Breaking up Watson and Scott may not be that easy to deal with with a new employee. Scott has been on Watson’s pocket for 15 years, 12 PGA Tour wins and two Masters. But Watson was often criticized for irritable outbursts directed against his caddy, who defended his boss every time. This farewell, which surprised most observers, says something about Watson, but in a positive way.

For most of his time as a tour star, Watson seemed uncomfortable in public, about the ball, and in his own skin. Scott was just as much a crutch as Caddy, someone who could help a quirky man cope with his idiosyncrasies.

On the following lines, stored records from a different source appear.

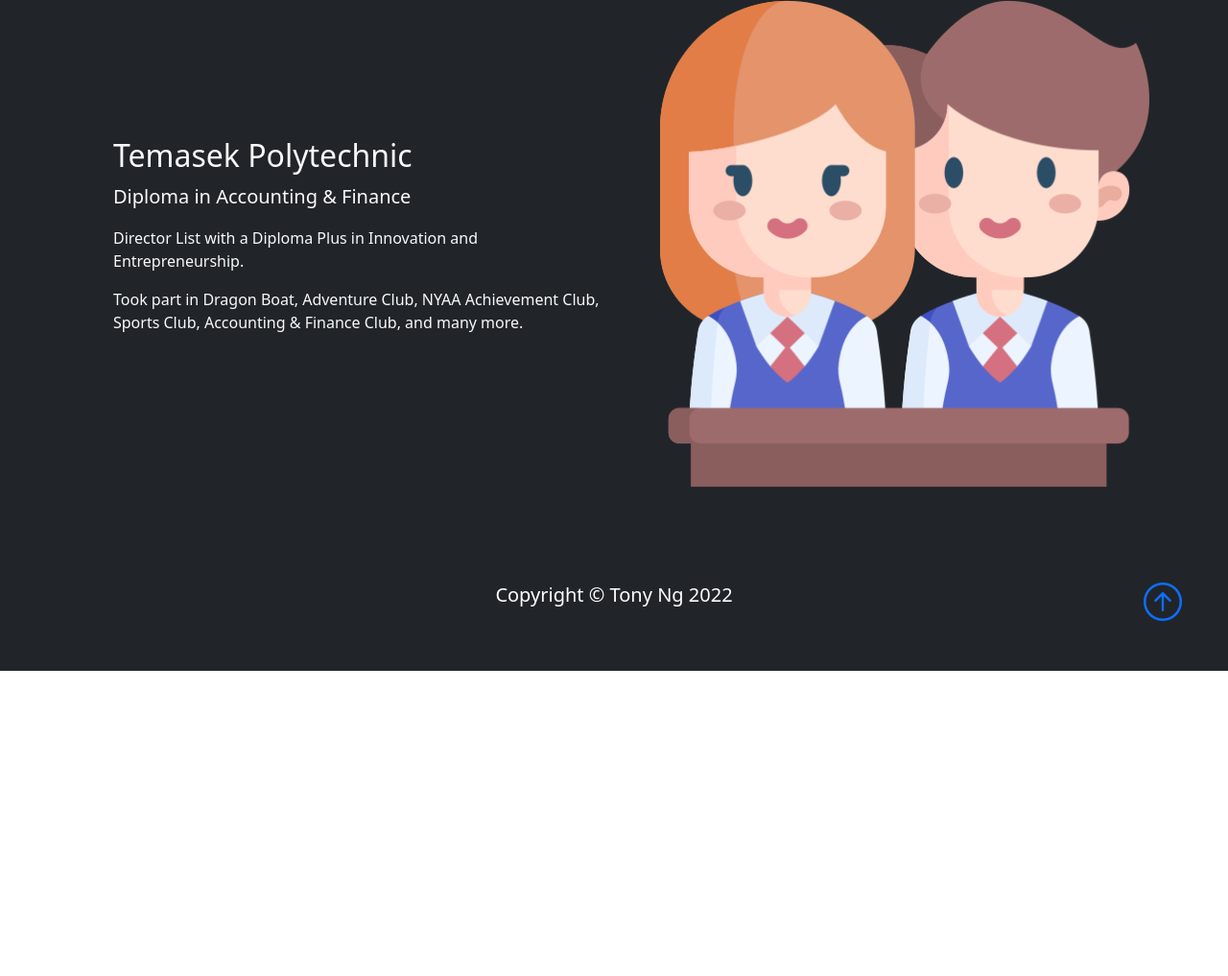
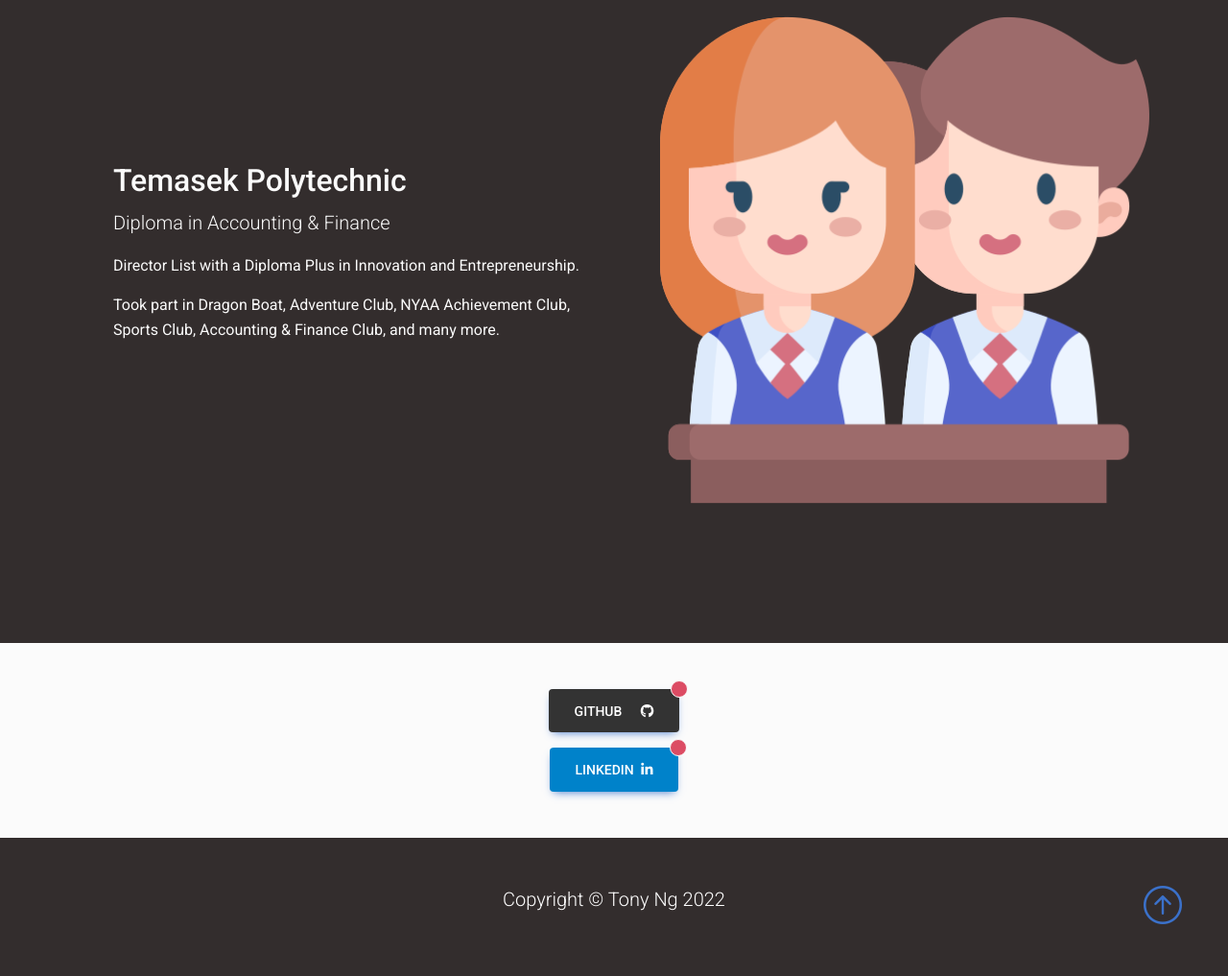
Before and after one commit to tonyngmk/tonyngmk.github.io, a plain HTML site: page index.html in a window 1280 px wide. Shown: the part 1507-2524 px from the top of the page at 96% size. Before the commit the page ends 2206 px from the top, so only its background shows below. Drawn offline with nearby package versions, Linux system fonts and the light colour scheme.

Commit message:
add github and linked-in buttons, add links section

```diff
--- a/index.html
+++ b/index.html
@@ -12,6 +12,24 @@
 
   <!-- Bootstrap -->
   <link href="https://cdn.jsdelivr.net/npm/bootstrap@5.2.3/dist/css/bootstrap.min.css" rel="stylesheet" integrity="sha384-rbsA2VBKQhggwzxH7pPCaAqO46MgnOM80zW1RWuH61DGLwZJEdK2Kadq2F9CUG65" crossorigin="anonymous">
+
+  <!-- Font Awesome -->
+  <link
+    href="https://cdnjs.cloudflare.com/ajax/libs/font-awesome/6.0.0/css/all.min.css"
+    rel="stylesheet"
+  />
+  <!-- Google Fonts -->
+  <link
+    href="https://fonts.googleapis.com/css?family=Roboto:300,400,500,700&display=swap"
+    rel="stylesheet"
+  />
+  <!-- MDB -->
+  <link
+    href="https://cdnjs.cloudflare.com/ajax/libs/mdb-ui-kit/6.0.1/mdb.min.css"
+    rel="stylesheet"
+  />
+
+  <!-- Personal -->
   <link rel="stylesheet" href="https://cdn.jsdelivr.net/npm/bootstrap-icons@1.10.0/font/bootstrap-icons.css">
 </head>
 <body>
@@ -38,6 +56,9 @@
             </li>
             <li class="nav-item">
               <a href="#skills" class="nav-link">Skills</a>
+            </li>
+            <li class="nav-item">
+              <a href="#links" class="nav-link">Links</a>
             </li>
           </ul>
         </div>
@@ -183,7 +204,7 @@
 
     <!-- Skills -->
 
-    <section class="skills" class="p-5 bg-dark text-light">
+    <section id="skills" class="p-5 bg-dark text-light">
       <!-- <div class="container">
         <div class="row align-items-center justify-content-between">
           <div class="col-md p-5">
@@ -198,6 +219,60 @@
 
     </section>
 
+    <!-- Links -->
+    <section class="p-5 bg-light text-dark" id="links">
+
+      <div class="container text-center">
+
+        <div class="row text-center">
+          <!-- Github -->
+          <a
+            href="https://github.com/tonyngmk"
+            target="_blank"
+          >
+            <button
+              type="button"
+              class="btn btn-primary btn-lg position-relative"
+              data-mdb-ripple-unbound="true"
+              style="background-color: #333333;"> GitHub
+              <i class="fab fa-github ms-3"></i>
+              <span
+                class="position-absolute top-0 start-100 translate-middle badge border border-light rounded-circle bg-danger p-2"
+                ><span class="visually-hidden">unread messages</span></span
+              >
+            </button>
+          </a>
+        </div>
+
+        <!-- Custom invisible padding between lines -->
+        <div class="p-2"></div>
+
+        <div class="row text-center">
+          <!-- LinkedIn -->
+          <a
+            href="https://www.linkedin.com/in/tony-ng-ab5640113/"
+            target="_blank"
+          >
+            <button
+              type="button"
+              class="btn btn-primary btn-lg position-relative"
+              data-mdb-ripple-unbound="true"
+              style="background-color: #0082ca;"> LinkedIn
+              <i class="fab fa-linkedin-in ms-1"></i>
+              <span
+                class="position-absolute top-0 start-100 translate-middle badge border border-light rounded-circle bg-danger p-2"
+                ><span class="visually-hidden">unread messages</span></span
+              >
+            </button>
+          </a>
+        </div>
+
+
+      </div>
+
+    </section>
+
+
     <script src="https://cdn.jsdelivr.net/npm/bootstrap@5.2.3/dist/js/bootstrap.bundle.min.js" integrity="sha384-kenU1KFdBIe4zVF0s0G1M5b4hcpxyD9F7jL+jjXkk+Q2h455rYXK/7HAuoJl+0I4" crossorigin="anonymous"></script>
 </body>
 <footer class="p-5 bg-dark text-white text-center position-relative">
```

Watson admitted this on a social media post announcing the news, writing, “Teddy deserves more credit for our success on the golf course than anyone can imagine, but I’m for his friendship and the way he how he helped me grow, just as grateful as a person. “

The Bubba we saw in 2021 appears changed. He showed up in Ohio to cheer on the US team at the Solheim Cup. He was the first player to endorse Matt Wolff when the young star revealed his battle for mental health and spoke openly about his own problems. He feels more comfortable with his idiosyncrasies, is more aware of his inadequacies, is aware of the power to do good that comes with being well known.

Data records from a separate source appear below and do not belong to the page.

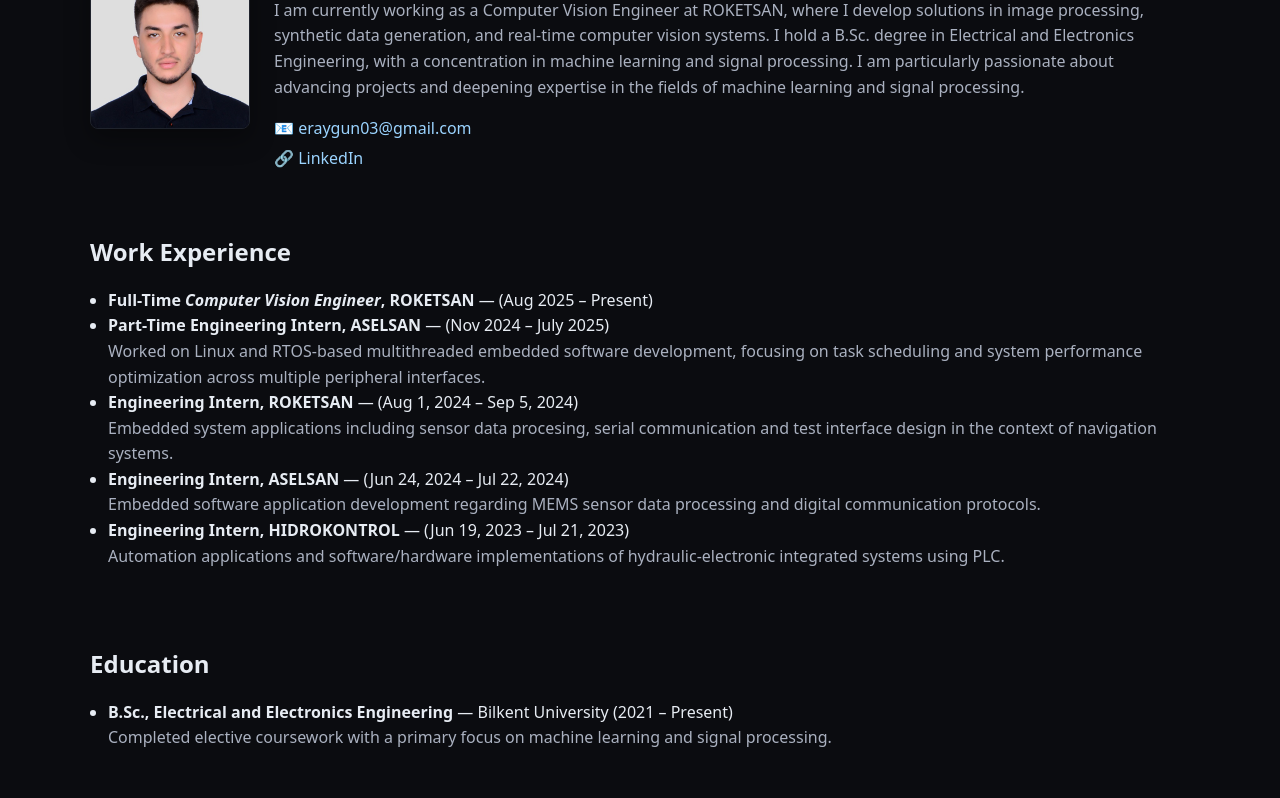
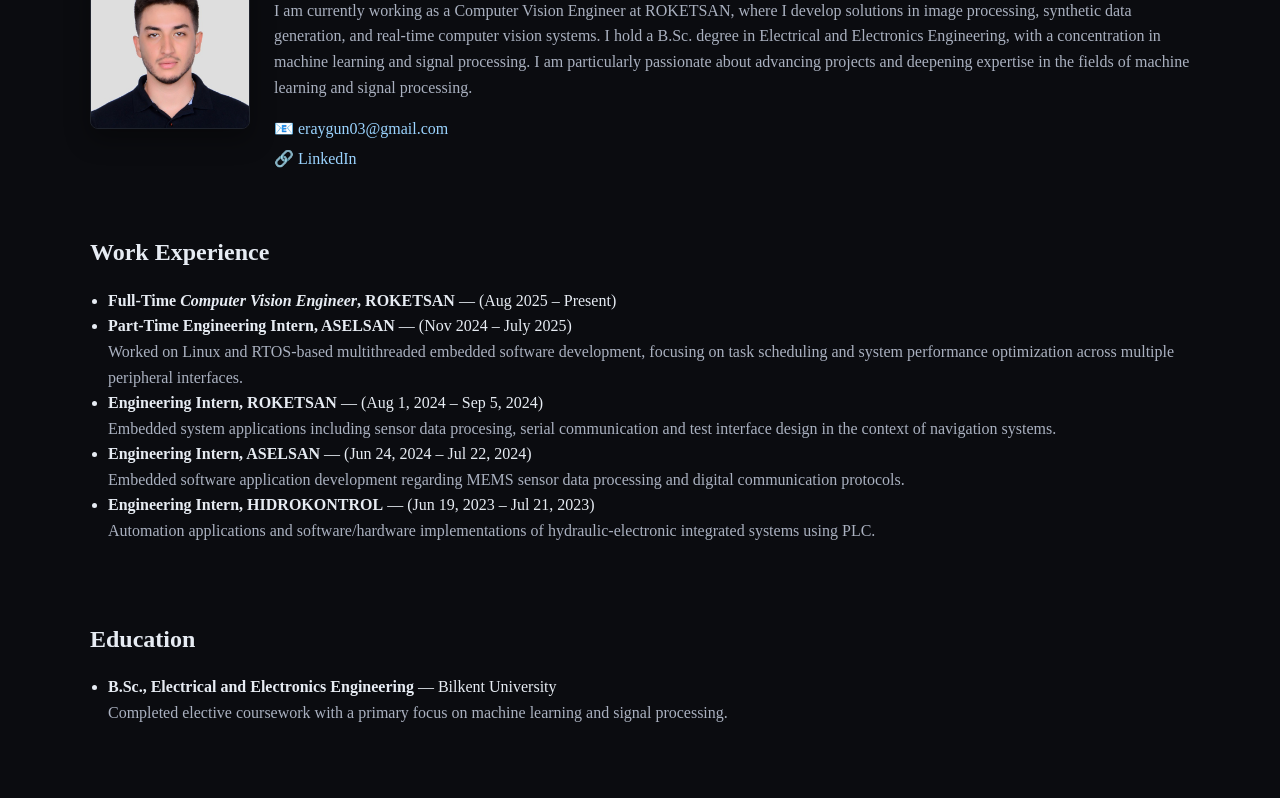
Before and after one commit to Eray215/personal_website, a plain HTML site: page index.html in a window 1280 px wide. Shown: the part 152-950 px from the top of the page. Drawn offline with Linux system fonts and the light colour scheme.

Commit message:
Update Site

```diff
--- a/index.html
+++ b/index.html
@@ -71,7 +71,7 @@
     <h2>Education</h2>
     <ul class="list">
       <li>
-        <strong>B.Sc., Electrical and Electronics Engineering</strong> — Bilkent University (2021 – Present)
+        <strong>B.Sc., Electrical and Electronics Engineering</strong> — Bilkent University
         <div class="muted">Completed elective coursework with a primary focus on machine learning and signal processing.</div>
       </li>
     </ul>
--- a/styles.css
+++ b/styles.css
@@ -3,7 +3,13 @@
   --accent:#6ee7b7; --border:#1f232c; --link:#9bd4ff;
 }
 *{box-sizing:border-box}
-html,body{margin:0; padding:0; background:var(--bg); color:var(--text); font:16px/1.6 system-ui, Segoe UI, Inter, Roboto, Times}
+
+/* changed: font family only (kept 16px/1.6) */
+html,body{
+  margin:0; padding:0; background:var(--bg); color:var(--text);
+  font:16px/1.6 "Times New Roman", Times, serif;
+}
+
 a{color:var(--link); text-decoration:none}
 a:hover{text-decoration:underline}
 .container{max-width:1100px; margin:0 auto; padding:0 20px}
```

In short, Watson is better equipped to live without Scott than was recently thought possible. It’s still not an easy gamer to play with a caddy, but it’s a lot easier than it used to be.

With all of the Hallmark feelings peddled about friendships and “family” on Tour, the gamer-caddy dynamic is no less precarious than any other employment contract, a reality Johnson and Scott have long understood. In a sport where form is fleeting, any relationship is temporary. Loyalty has its limits on both sides.

A few years ago I was chatting with the caddy at TPC Sawgrass for a popular major champion. His player was still relevant, money was coming in, and they were solid friends. Life was good for this Sherpa who had been in the professional circle for more than 20 years. Even so, he happily shared news of an investment that, if carried out, would bring him a handsome profit.

“What happens when the ship arrives?” I asked him.

The caddy nodded in the direction of his employer. “Then he can carry his own bag,” he said with a laugh.